right after rounding leeward mark. Becasue I left my vang and cunno alone for the downwind leg, I am ready to head out and go fast to weather
A momentary lapse--both boats should be flatter
Two different steering styles.
This is another position that I like when the wind velocity requires rapid in and out manuervering on the wire.
Gybing--here, I've got the new tiller extension in my left hand and the new spin sheet in my right
5 knots of breeze is perhaps the most physically demanding because you are constantly moving in and out.
Ron Watt works on syncronizing his sails for both twist and relativity
Notice that both Ron and I have the tiller behind our left knees for the douse (our right leg is straight). See next photo
This method leads to disaster (his third time out and the last time he used this technique (see next photo)
Auto pilot has failed and boat has began rounding up prematurely which has led to this prawning session
Really good technique.
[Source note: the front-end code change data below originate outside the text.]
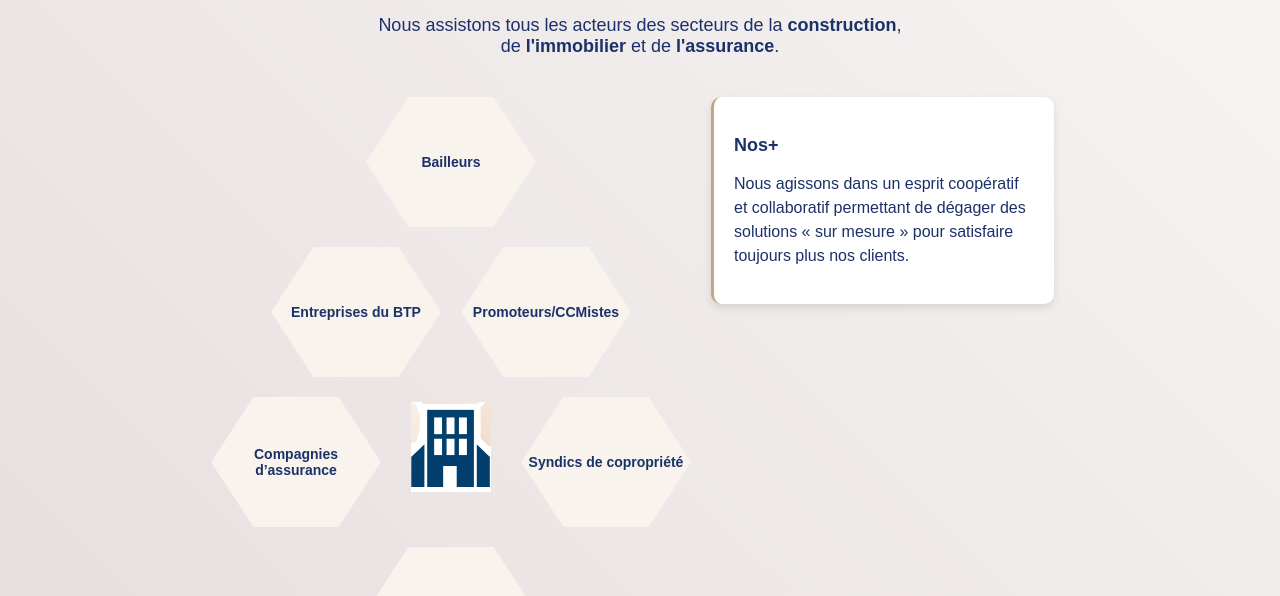
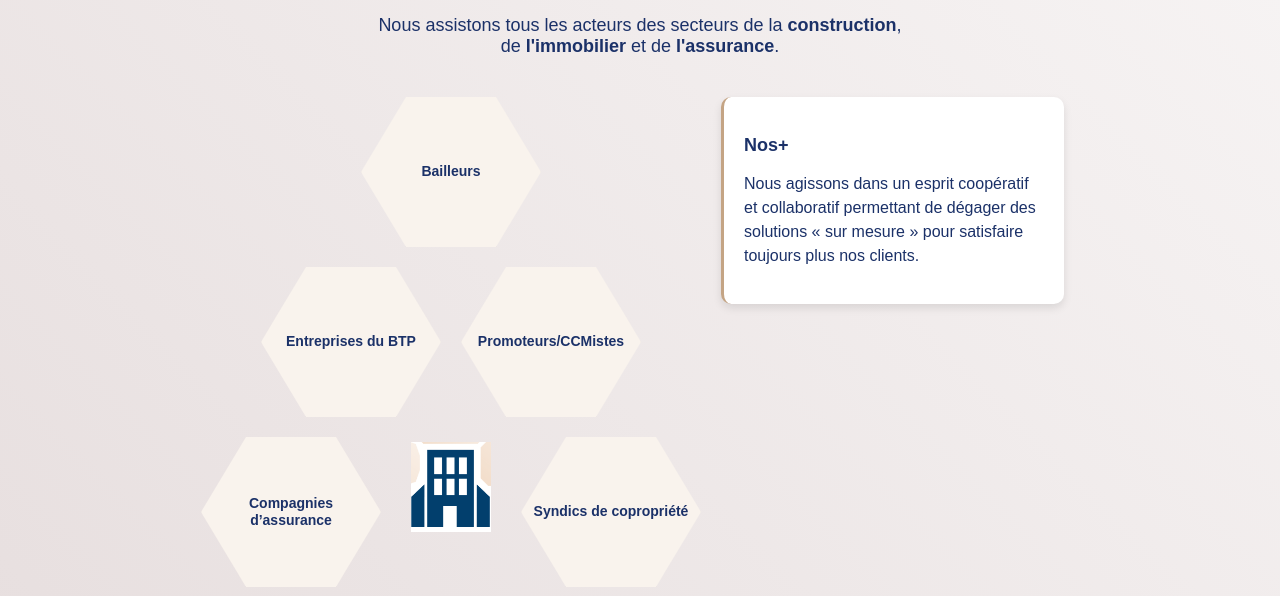
Before and after one commit to Elbayly-Amir/showcase_website, a plain HTML site: page pages/clients.html in a window 1280 px wide. Shown: the part 192-788 px from the top of the page. Drawn offline with Linux system fonts and the light colour scheme.

Commit message:
reorganization

```diff
--- a/styles/styles_clients.css
+++ b/styles/styles_clients.css
@@ -145,7 +145,7 @@ body {
     font-weight: bold;
     text-align: center;
     width: 160px;
-    height: 120px;
+    height: 130px;
     clip-path: polygon(25% 0, 75% 0, 100% 50%, 75% 100%, 25% 100%, 0% 50%);
     display: flex;
     align-items: center;
@@ -153,8 +153,10 @@ body {
     box-shadow: 0px 4px 8px rgba(0, 0, 0, 0.1);
     transition: transform 0.3s, box-shadow 0.3s;
     font-size: 14px;
-    padding: 5px;
+    padding: 10px;
+    line-height: 1.2;
 }
+
 
 
 .hex:hover {
```
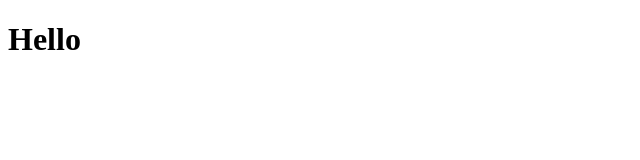
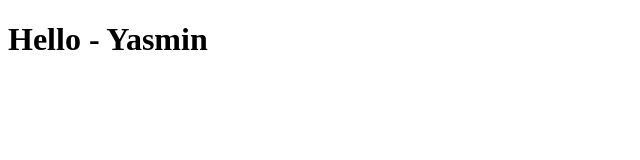
Before and after one commit to Yasmin-H/Practise, a plain HTML site: page index.html in a window 1280 px wide. Shown: the whole page, without its empty margins (0-640 px from the left). Drawn offline with Linux system fonts and the light colour scheme.

Commit message:
practise

```diff
--- a/index.html
+++ b/index.html
@@ -7,6 +7,6 @@
     <title>Document</title>
 </head>
 <body>
-    <h1>Hello</h1>
+    <h1>Hello - Yasmin</h1>
 </body>
 </html>
```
Feet together and pointing forward so he can easily watch forward and to weather for the gusts
Here Kris has overstood the weather mark. It's actually blowing 15 knots even though it doesn't look like it.
Good trapping position again. You can see that if he were steering underhand, his tiller extension would be very close to dragging on the toe rail
Kris has switched to underhand for the downwind ride
Knee pads are very important on a Swift
Be sure to put the non skid under the flair.